● **Exercise**
Repeat every record word for word and omit the images.

● **Data for the task**
BEGIN

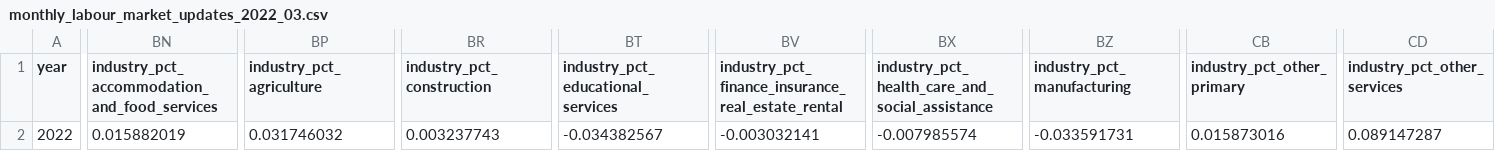
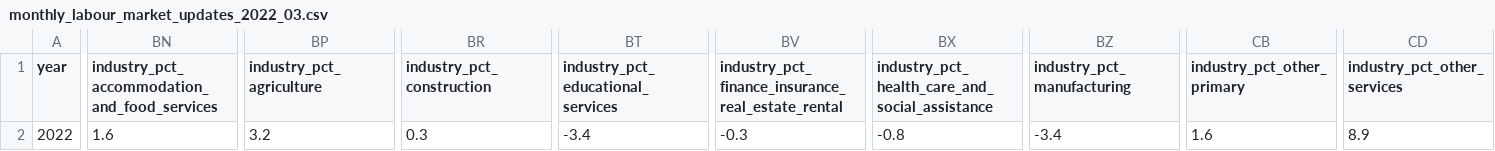
Before and after one commit to bcgov/workbc-ssot, a CSV file: migration/load/updates/monthly_labour_market_updates_2022_03.csv, drawn as a sheet; only a part is shown, gaps mark what is left out; the diff covers the shown part only; the diff names each change by its address in the sheet, - before the commit and + after, or states it on an @@ line.

Commit message:
[WR-1450] Labour Market Monthly fixes

```diff
--- a/migration/load/updates/monthly_labour_market_updates_2022_03.csv
+++ b/migration/load/updates/monthly_labour_market_updates_2022_03.csv
-BN2: 0.015882019
+BN2: 1.6
-BP2 (industry_pct_agriculture): 0.031746032
+BP2 (industry_pct_agriculture): 3.2
-BR2 (industry_pct_construction): 0.003237743
+BR2 (industry_pct_construction): 0.3
-BT2: -0.034382567
+BT2: -3.4
-BV2: -0.003032141
+BV2: -0.3
-BX2: -0.007985574
+BX2: -0.8
-BZ2 (industry_pct_manufacturing): -0.033591731
+BZ2 (industry_pct_manufacturing): -3.4
-CB2 (industry_pct_other_primary): 0.015873016
+CB2 (industry_pct_other_primary): 1.6
-CD2 (industry_pct_other_services): 0.089147287
+CD2 (industry_pct_other_services): 8.9
```
Also changed, not shown: 5 edited cells elsewhere in this file, migration/load/updates/monthly_labour_market_updates_2021_12.csv, migration/load/updates/monthly_labour_market_updates_2022_01.csv, 6 other files.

END

● **Written answer**
Before and after one commit to bcgov/workbc-ssot, a CSV file: migration/load/updates/monthly_labour_market_updates_2022_03.csv, drawn as a sheet; only a part is shown, gaps mark what is left out; the diff covers the shown part only; the diff names each change by its address in the sheet, - before the commit and + after, or states it on an @@ line.

Commit message:
[WR-1450] Labour Market Monthly fixes

```diff
--- a/migration/load/updates/monthly_labour_market_updates_2022_03.csv
+++ b/migration/load/updates/monthly_labour_market_updates_2022_03.csv
-BN2: 0.015882019
+BN2: 1.6
-BP2 (industry_pct_agriculture): 0.031746032
+BP2 (industry_pct_agriculture): 3.2
-BR2 (industry_pct_construction): 0.003237743
+BR2 (industry_pct_construction): 0.3
-BT2: -0.034382567
+BT2: -3.4
-BV2: -0.003032141
+BV2: -0.3
-BX2: -0.007985574
+BX2: -0.8
-BZ2 (industry_pct_manufacturing): -0.033591731
+BZ2 (industry_pct_manufacturing): -3.4
-CB2 (industry_pct_other_primary): 0.015873016
+CB2 (industry_pct_other_primary): 1.6
-CD2 (industry_pct_other_services): 0.089147287
+CD2 (industry_pct_other_services): 8.9
```
Also changed, not shown: 5 edited cells elsewhere in this file, migration/load/updates/monthly_labour_market_updates_2021_12.csv, migration/load/updates/monthly_labour_market_updates_2022_01.csv, 6 other files.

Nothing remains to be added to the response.